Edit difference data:
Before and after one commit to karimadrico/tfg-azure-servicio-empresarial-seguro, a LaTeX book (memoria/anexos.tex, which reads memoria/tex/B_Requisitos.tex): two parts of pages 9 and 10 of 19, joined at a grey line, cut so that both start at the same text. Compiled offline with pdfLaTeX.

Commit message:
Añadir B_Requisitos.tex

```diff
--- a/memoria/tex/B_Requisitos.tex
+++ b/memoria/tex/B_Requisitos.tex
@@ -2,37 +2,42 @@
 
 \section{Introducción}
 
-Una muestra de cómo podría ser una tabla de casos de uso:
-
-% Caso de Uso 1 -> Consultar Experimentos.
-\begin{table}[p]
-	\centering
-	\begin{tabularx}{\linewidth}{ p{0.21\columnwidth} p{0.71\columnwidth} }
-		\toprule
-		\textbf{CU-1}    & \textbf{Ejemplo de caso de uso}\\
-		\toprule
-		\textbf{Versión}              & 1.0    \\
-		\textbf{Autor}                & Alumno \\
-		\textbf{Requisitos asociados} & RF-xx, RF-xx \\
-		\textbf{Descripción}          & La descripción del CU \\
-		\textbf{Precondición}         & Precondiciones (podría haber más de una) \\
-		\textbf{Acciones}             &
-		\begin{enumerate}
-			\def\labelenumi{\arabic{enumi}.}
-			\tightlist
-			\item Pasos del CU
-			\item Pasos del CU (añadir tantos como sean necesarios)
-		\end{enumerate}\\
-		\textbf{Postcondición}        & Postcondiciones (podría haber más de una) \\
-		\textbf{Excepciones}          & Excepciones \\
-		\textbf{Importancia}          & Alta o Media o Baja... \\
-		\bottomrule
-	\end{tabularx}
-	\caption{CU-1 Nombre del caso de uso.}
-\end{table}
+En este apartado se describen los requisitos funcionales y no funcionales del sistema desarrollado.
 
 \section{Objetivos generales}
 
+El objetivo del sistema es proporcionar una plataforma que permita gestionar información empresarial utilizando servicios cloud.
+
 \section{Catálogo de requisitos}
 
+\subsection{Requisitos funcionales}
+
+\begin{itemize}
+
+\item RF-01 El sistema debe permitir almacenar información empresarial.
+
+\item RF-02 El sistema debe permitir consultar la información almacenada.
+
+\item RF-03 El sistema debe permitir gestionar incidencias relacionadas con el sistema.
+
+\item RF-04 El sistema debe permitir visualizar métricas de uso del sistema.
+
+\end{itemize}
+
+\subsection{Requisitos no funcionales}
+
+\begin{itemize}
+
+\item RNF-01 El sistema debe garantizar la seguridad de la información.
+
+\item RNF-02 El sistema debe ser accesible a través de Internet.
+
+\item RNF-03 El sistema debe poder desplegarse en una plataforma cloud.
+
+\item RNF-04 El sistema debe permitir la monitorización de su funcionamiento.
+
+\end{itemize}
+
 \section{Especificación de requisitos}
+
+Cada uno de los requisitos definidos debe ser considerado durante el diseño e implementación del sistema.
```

Task item:
Your response should be the lines of the entries above that include the string "haber".

Written solution:
-		\textbf{Precondición}         & Precondiciones (podría haber más de una) \\
-		\textbf{Postcondición}        & Postcondiciones (podría haber más de una) \\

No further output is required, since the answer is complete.